Matthew 4:3 Εἰ υἱὸς εἶ τοῦ θεοῦ, εἰπὲ ἵνα οἱ λίθοι οὗτοι ἄρτοι γένωνται.

Mark 11:25 ἀφίετε εἴ τι ἔχετε κατά τινος

Romans 2:25 ἐὰν δὲ παραβάτης νόμου ᾖς, ἡ περιτομή σου ἀκροβυστία γέγονεν

When a conjunctive conjunction connects two events that happen at the same time, it has a similar meaning to a conditional conjunction expressing an actual condition. In these cases, the conjunction can be translated as “while” or “when” in English.

Luke 1:32 οὗτος ἔσται μέγας καὶ υἱὸς Ὑψίστου κληθήσεται

Luke 1:41 καὶ ἐγένετο ὡς ἤκουσεν [t]τὸν ἀσπασμὸν τῆς Μαρίας ἡ Ἐλισάβετ, ἐσκίρτησεν τὸ βρέφος ἐν τῇ κοιλίᾳ αὐτῆς




A concessive conjunction expresses an exception or disclaimer to what has been stated immediately previous.




A restrictive conjunction sets apart a clause or phrase as unique within its context.
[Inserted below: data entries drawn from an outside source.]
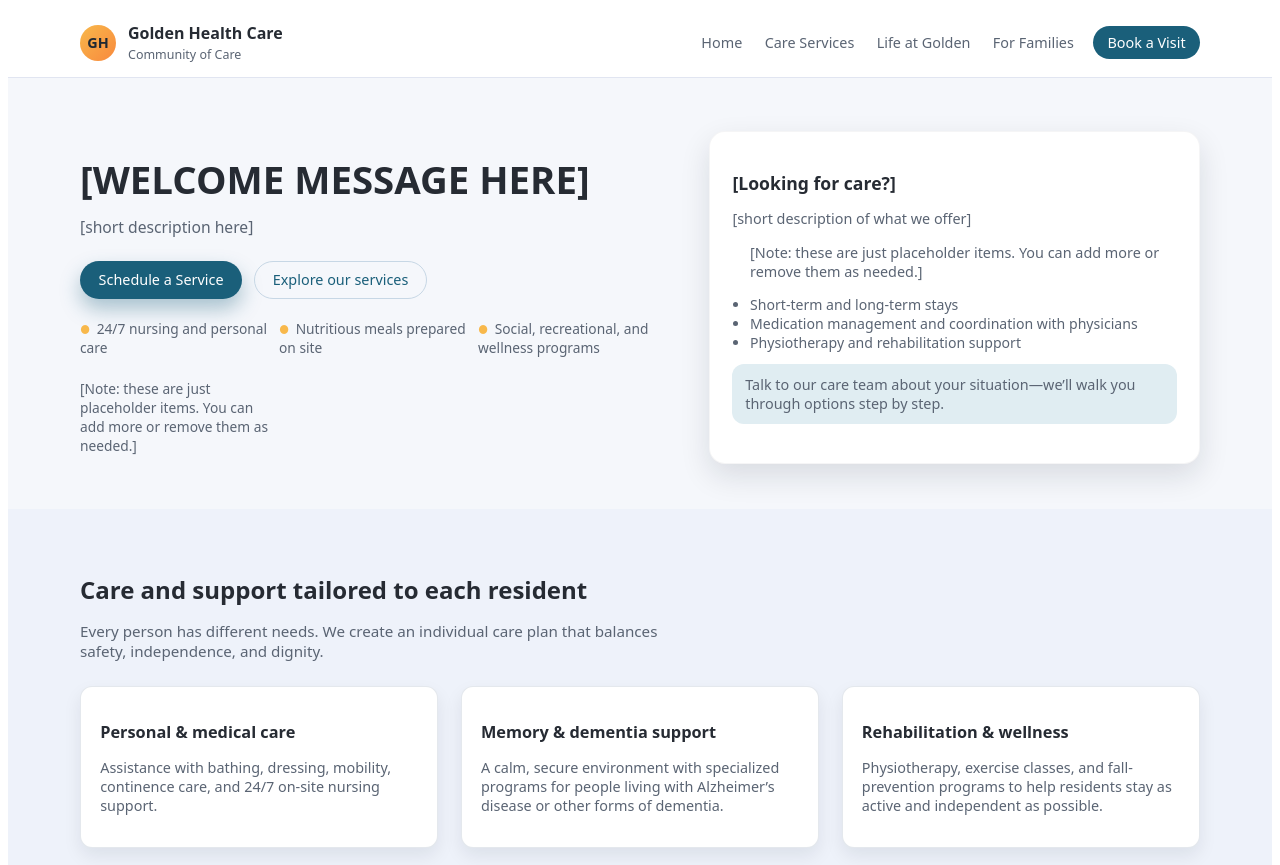
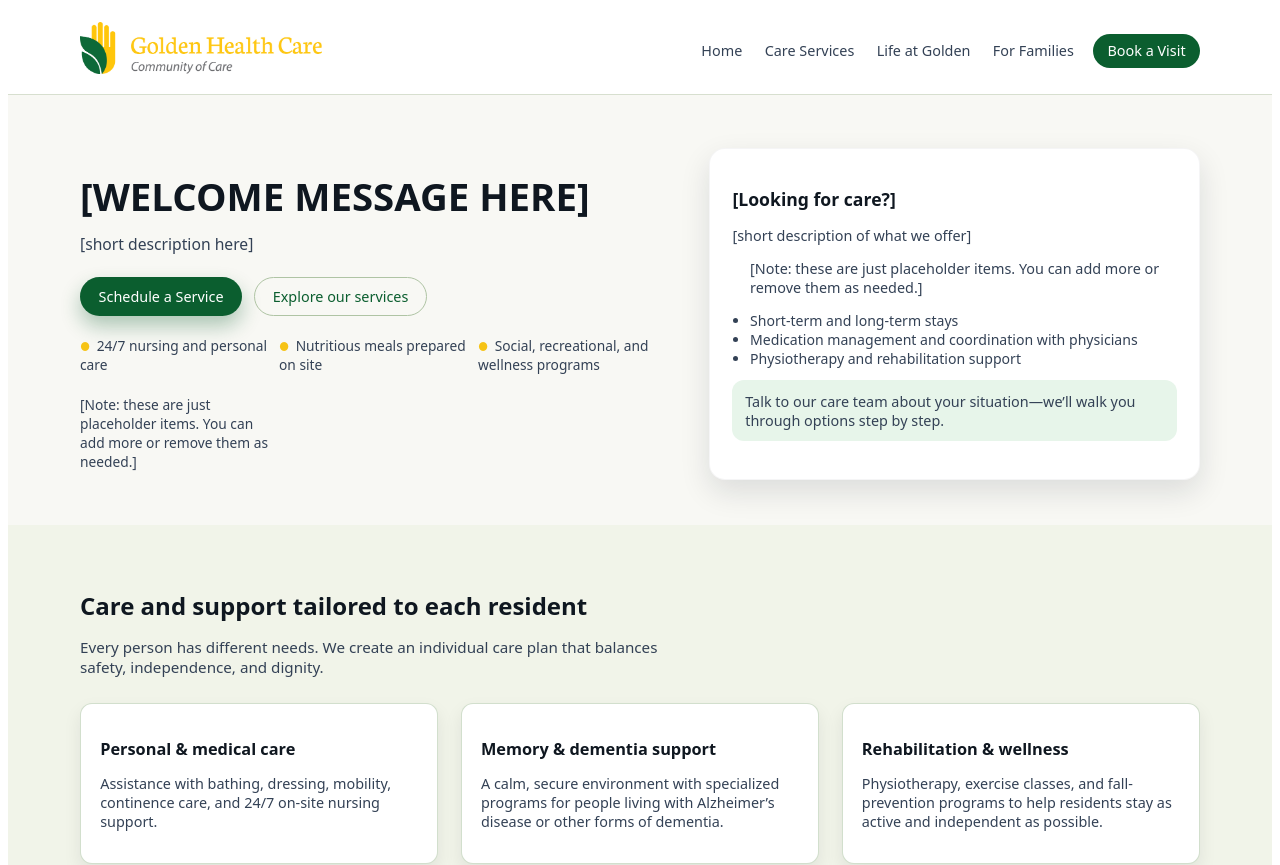
Before and after one commit to Golden-Healthcare-Captstone-Project/healthcare-web-client, an Angular app: page / in a window 1280 px wide. Shown: the top 865 px of the page. Built offline with nearby package versions, Linux system fonts and the light colour scheme.

Commit message:
Update logo + color palate

```diff
--- a/src/app/app.component.css
+++ b/src/app/app.component.css
@@ -1,12 +1,16 @@
 :host {
-  --color-bg: #f5f7fb;
+  --color-bg: #f8f8f4;
   --color-surface: #ffffff;
-  --color-surface-alt: #eef2fa;
-  --color-primary: #1a5f7a;
-  --color-primary-soft: #e0edf2;
-  --color-accent: #f8b84b;
-  --color-text: #262b33;
-  --color-muted: #5a6473;
+  --color-surface-alt: #f1f4e9;
+  --color-primary: #0f7a3d;
+  --color-primary-soft: #e7f5ea;
+  --color-primary-strong: #0b5e2f;
+  --color-accent: #f6c315;
+  --color-accent-strong: #d8a307;
+  --color-text: #0f1720;
+  --color-muted: #334155;
+  --color-contact-bg: #0b1320;
+  --color-focus: #f6c315;
   --radius-lg: 16px;
   --radius-md: 12px;
   --shadow-soft: 0 12px 30px rgba(15, 23, 42, 0.12);
@@ -38,7 +42,7 @@
   z-index: 20;
   background: rgba(255, 255, 255, 0.96);
   backdrop-filter: blur(16px);
-  border-bottom: 1px solid #e1e5f1;
+  border-bottom: 1px solid #d7dfcf;
 }
 
 .header-inner {
@@ -55,17 +59,11 @@
   gap: 0.75rem;
 }
 
-.brand-mark {
-  width: 36px;
-  height: 36px;
-  border-radius: 999px;
-  background: linear-gradient(135deg, #f8b84b, #f8893d);
-  color: #1f2933;
-  display: flex;
-  align-items: center;
-  justify-content: center;
-  font-weight: 700;
-  font-size: 0.9rem;
+.brand-logo {
+  width: auto;
+  height: 52px;
+  max-width: min(52vw, 330px);
+  object-fit: contain;
 }
 
 .brand-text {
@@ -77,6 +75,7 @@
 .brand-name {
   font-weight: 650;
   font-size: 1rem;
+  color: var(--color-primary-strong);
 }
 
 .brand-tagline {
@@ -101,20 +100,20 @@
 
 .nav-link:hover {
   color: var(--color-primary);
-  background-color: rgba(26, 95, 122, 0.06);
+  background-color: rgba(15, 122, 61, 0.08);
 }
 
 .nav-cta {
   padding-inline: 0.9rem;
   padding-block: 0.45rem;
   border-radius: 999px;
-  background: #1a5f7a;
+  background: var(--color-primary-strong);
   color: #fff;
   font-weight: 500;
 }
 
 .nav-cta:hover {
-  background: #164b5f;
+  background: #084726;
   color: #fff;
 }
 
@@ -170,25 +169,25 @@ main {
 }
 
 .btn-primary {
-  background: #1a5f7a;
+  background: var(--color-primary-strong);
   color: #fff;
-  box-shadow: 0 10px 20px rgba(26, 95, 122, 0.35);
+  box-shadow: 0 10px 20px rgba(11, 94, 47, 0.32);
 }
 
 .btn-primary:hover {
-  background: #14465a;
-  box-shadow: 0 14px 26px rgba(26, 95, 122, 0.4);
+  background: #084726;
+  box-shadow: 0 14px 26px rgba(11, 94, 47, 0.38);
 }
 
 .btn-outline {
   background: transparent;
-  color: #1a5f7a;
-  border-color: #c7d7e5;
+  color: var(--color-primary-strong);
+  border-color: #afc4a4;
 }
 
 .btn-outline:hover {
-  background: rgba(26, 95, 122, 0.04);
-  border-color: #9db6c9;
+  background: rgba(15, 122, 61, 0.06);
+  border-color: #7fa36f;
 }
 
 .btn-full {
@@ -240,7 +239,7 @@ main {
 
 .hero-note {
   font-size: 0.85rem;
-  color: #374151;
+  color: #1f2937;
   background: var(--color-primary-soft);
   padding: 0.7rem 0.8rem;
   border-radius: var(--radius-md);
@@ -285,7 +284,7 @@ main {
   border-radius: var(--radius-md);
   padding: 1.1rem 1.2rem;
   box-shadow: 0 8px 18px rgba(15, 23, 42, 0.08);
-  border: 1px solid rgba(148, 163, 184, 0.25);
+  border: 1px solid rgba(127, 163, 111, 0.35);
 }
 
 .card h3 {
@@ -315,7 +314,7 @@ main {
 }
 
 .contact-section {
-  background: #0f172a;
+  background: var(--color-contact-bg);
   color: #e5e7eb;
 }
 
@@ -331,7 +330,7 @@ main {
 }
 
 .contact-section .section-intro {
-  color: #cbd5f5;
+  color: #d4dfec;
 }
 
 .contact-details {
@@ -376,12 +375,12 @@ main {
 
 .field-group input:focus,
 .field-group textarea:focus {
-  outline: 2px solid #38bdf8;
+  outline: 2px solid var(--color-focus);
   outline-offset: 1px;
 }
 
 .site-footer {
-  border-top: 1px solid #d4dbe8;
+  border-top: 1px solid #d7dfcf;
   background: #ffffff;
   padding: 0.9rem 0;
   font-size: 0.85rem;
@@ -415,6 +414,11 @@ main {
     justify-content: flex-start;
   }
 
+  .brand-logo {
+    height: 44px;
+    max-width: 78vw;
+  }
+
   .hero-inner {
     grid-template-columns: minmax(0, 1fr);
   }
--- a/src/app/app.component.html
+++ b/src/app/app.component.html
@@ -2,11 +2,17 @@
   <header class="site-header">
     <div class="container header-inner">
       <div class="brand">
-        <div class="brand-mark">GH</div>
-        <div class="brand-text">
+        <a href="#home" aria-label="Go to home section">
+          <img
+            class="brand-logo"
+            src="golden-healthcare-logo-white.jpg"
+            alt="Golden Health Care logo"
+          />
+        </a>
+        <!-- <div class="brand-text">
           <div class="brand-name">Golden Health Care</div>
           <div class="brand-tagline">Community of Care</div>
-        </div>
+        </div> -->
       </div>
 
       <nav class="main-nav" aria-label="Main navigation">
```
Also changed, not shown: public/golden-healthcare-logo-white.jpg (added), public/golden-healthcare-logo.png (added).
Sometimes this restrictive function emphasizes a particular item as the most important or most prominent; in these cases, the conjunction is similar in meaning to an affirmative conjunction. At other times, however, this restrictive function introduces a particular limitation to something previously expressed; in these cases, this conjunction is similar in meaning to a concessive conjunction.




An asseverative conjunction expresses an affirmation in response to what was stated previously. It is very similar to an affirmative particle. An affirmative particle expresses a simple affirmation. An asseverative conjunction expresses an affirmation specifically in response to what was stated immediately previous. Asseverative conjunctions are often translated into English in various ways, such as “surely,” “but also,” “and even,” and others.

Example: ROM 15:25

νυνὶ δὲ πορεύομαι εἰς Ἰερουσαλὴμ

nyni de poreuomai eis Ierousalēm

now but I am going into Jerusalem

but now I am going to Jerusalem

Matthew 26:65

τότε ὁ ἀρχιερεὺς διέρρηξεν τὰ ἱμάτια αὐτοῦ